== Exercise inputs ==

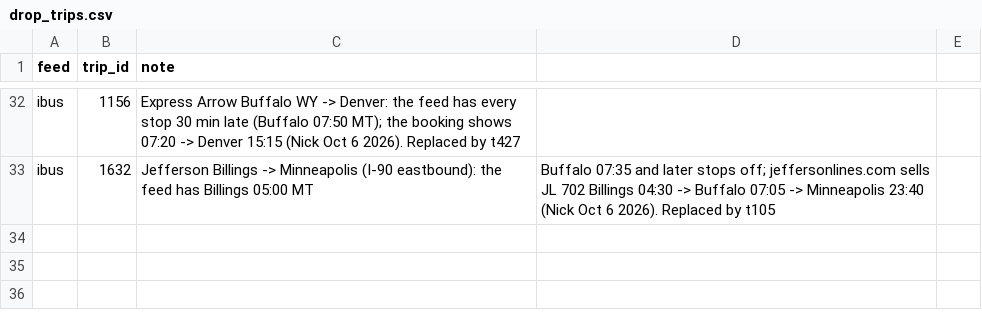
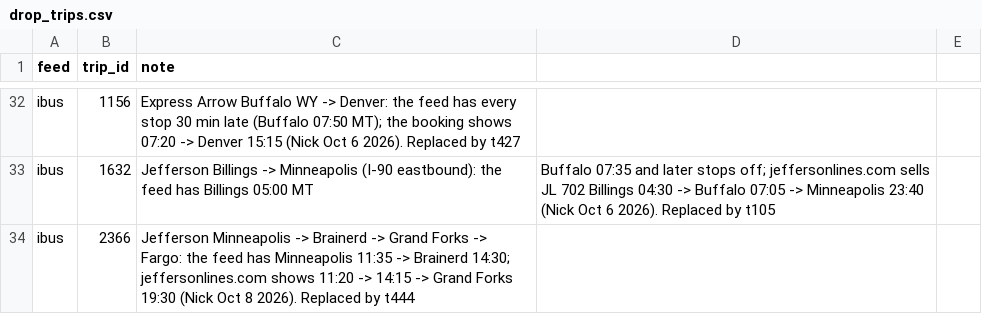
Before and after one commit to nick-pruitt-003/surface-transit-record, a CSV file: data/drop_trips.csv, drawn as a sheet; only a part is shown, gaps mark what is left out; the diff names each change by its address in the sheet, - before the commit and + after, or states it on an @@ line.

```diff
--- a/data/drop_trips.csv
+++ b/data/drop_trips.csv
+row 34: ibus | 2366 | Jefferson Minneapolis -> Brainerd -> Grand Forks -> Fargo: the feed has Minneapolis 11:35 -> Brainerd 14:30; jeffersonlines.com shows 11:20 -> 14:15 -> Grand Forks 19:30 (Nick Oct 8 2026). Replaced by t444
```
Also changed, not shown: 1 other file.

===

## Your goal:
Output the lines above in full and exactly. Leave out every picture.

## Exercise response:
Before and after one commit to nick-pruitt-003/surface-transit-record, a CSV file: data/drop_trips.csv, drawn as a sheet; only a part is shown, gaps mark what is left out; the diff names each change by its address in the sheet, - before the commit and + after, or states it on an @@ line.

```diff
--- a/data/drop_trips.csv
+++ b/data/drop_trips.csv
+row 34: ibus | 2366 | Jefferson Minneapolis -> Brainerd -> Grand Forks -> Fargo: the feed has Minneapolis 11:35 -> Brainerd 14:30; jeffersonlines.com shows 11:20 -> 14:15 -> Grand Forks 19:30 (Nick Oct 8 2026). Replaced by t444
```
Also changed, not shown: 1 other file.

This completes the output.